About this exercise:
Scan the records for the word "benchmark". Report each line where it occurs.

Available data:
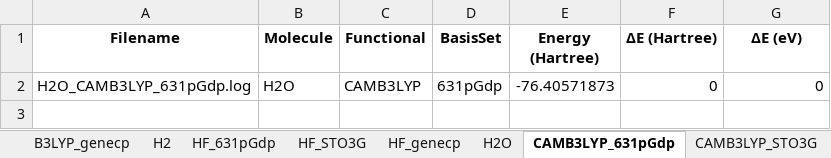
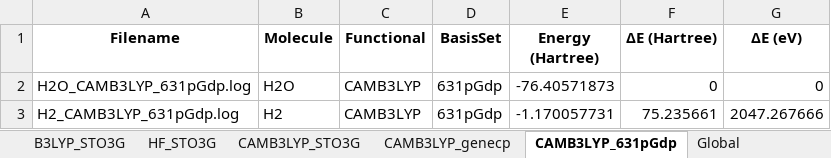
Before and after one commit to aaboutaka/gausskit, an Excel workbook: gausskit/examples/benchmark/benchmark_energy_scf.xlsx, sheet CAMB3LYP_631pGdp, drawn as a sheet; values as stored, in another font and other column widths than the file's, no borders; the diff names each change by its address in the sheet, - before the commit and + after, or states it on an @@ line.

```diff
--- a/gausskit/examples/benchmark/benchmark_energy_scf.xlsx (sheet CAMB3LYP_631pGdp)
+++ b/gausskit/examples/benchmark/benchmark_energy_scf.xlsx (sheet CAMB3LYP_631pGdp)
@@ sheet tab order changed: B3LYP_STO3G | HF_STO3G | CAMB3LYP_STO3G | CAMB3LYP_genecp | CAMB3LYP_631pGdp | Global @@
+row 3: H2_CAMB3LYP_631pGdp.log | H2 | CAMB3LYP | 631pGdp | -1.170057731 | 75.235661 | 2047.267666
```
Also changed, not shown: sheet Global, sheet H2O, sheet B3LYP_genecp, sheet H2, 9 other files.
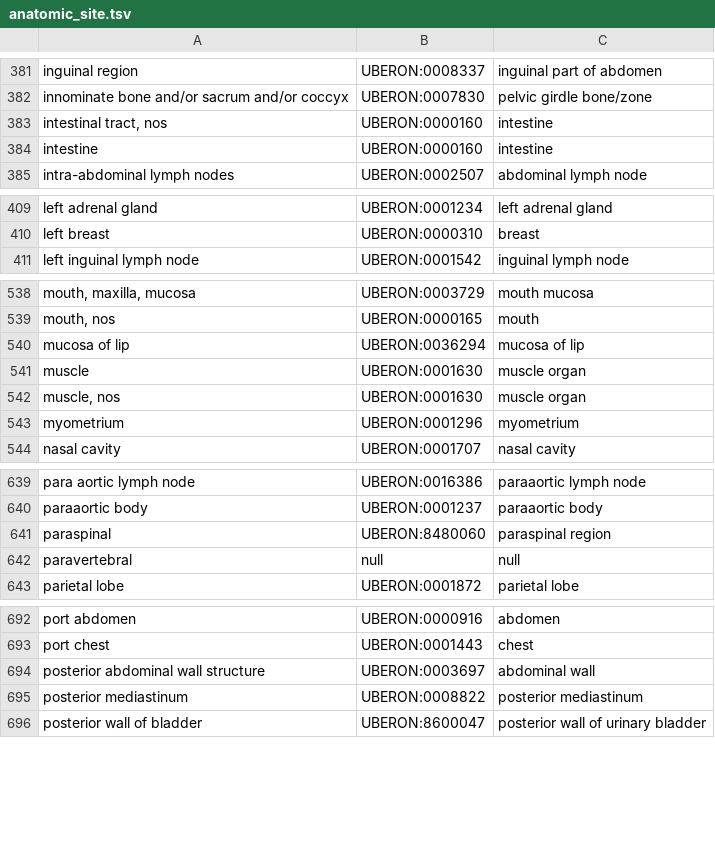
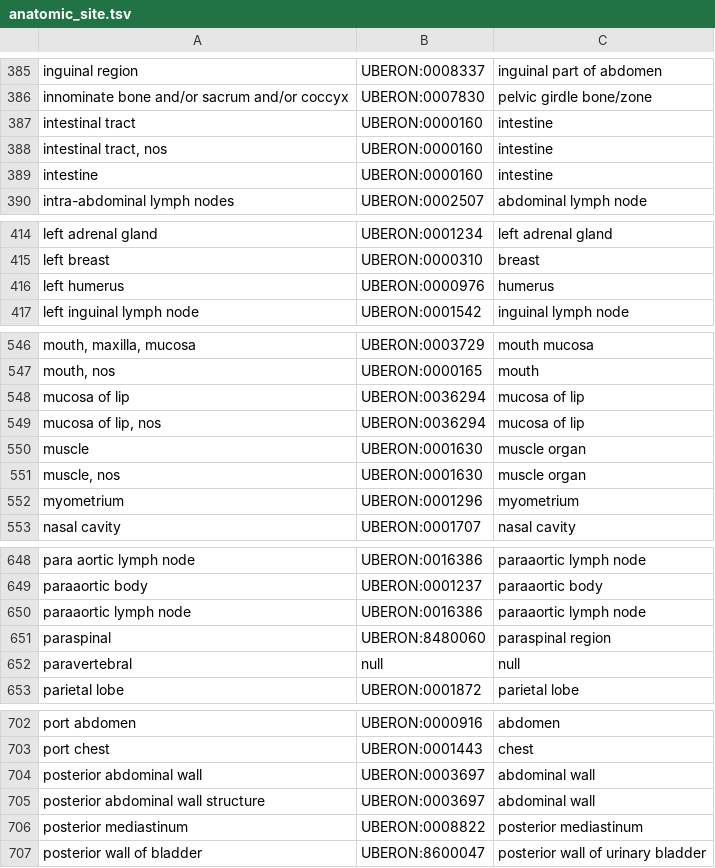
Before and after one commit to CancerDataAggregator/harmonization_reference, a TSV file: value_maps_by_concept/anatomic_site.tsv, drawn as a sheet; only a part is shown, gaps mark what is left out; the diff covers the shown part only; the diff names each change by its address in the sheet, - before the commit and + after, or states it on an @@ line.

Commit message:
Updating anatomic_site map with Nov 2025 new terms and UBERON map targets

```diff
--- a/value_maps_by_concept/anatomic_site.tsv
+++ b/value_maps_by_concept/anatomic_site.tsv
+row 387: intestinal tract | UBERON:0000160 | intestine
+row 416: left humerus | UBERON:0000976 | humerus
+row 549: mucosa of lip, nos | UBERON:0036294 | mucosa of lip
+row 650: paraaortic lymph node | UBERON:0016386 | paraaortic lymph node
+row 704: posterior abdominal wall | UBERON:0003697 | abdominal wall
```
Also changed, not shown: 8 added rows and 2 edited cells elsewhere in this file.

Reply:
Before and after one commit to aaboutaka/gausskit, an Excel workbook: gausskit/examples/benchmark/benchmark_energy_scf.xlsx, sheet CAMB3LYP_631pGdp, drawn as a sheet; values as stored, in another font and other column widths than the file's, no borders; the diff names each change by its address in the sheet, - before the commit and + after, or states it on an @@ line.
--- a/gausskit/examples/benchmark/benchmark_energy_scf.xlsx (sheet CAMB3LYP_631pGdp)
+++ b/gausskit/examples/benchmark/benchmark_energy_scf.xlsx (sheet CAMB3LYP_631pGdp)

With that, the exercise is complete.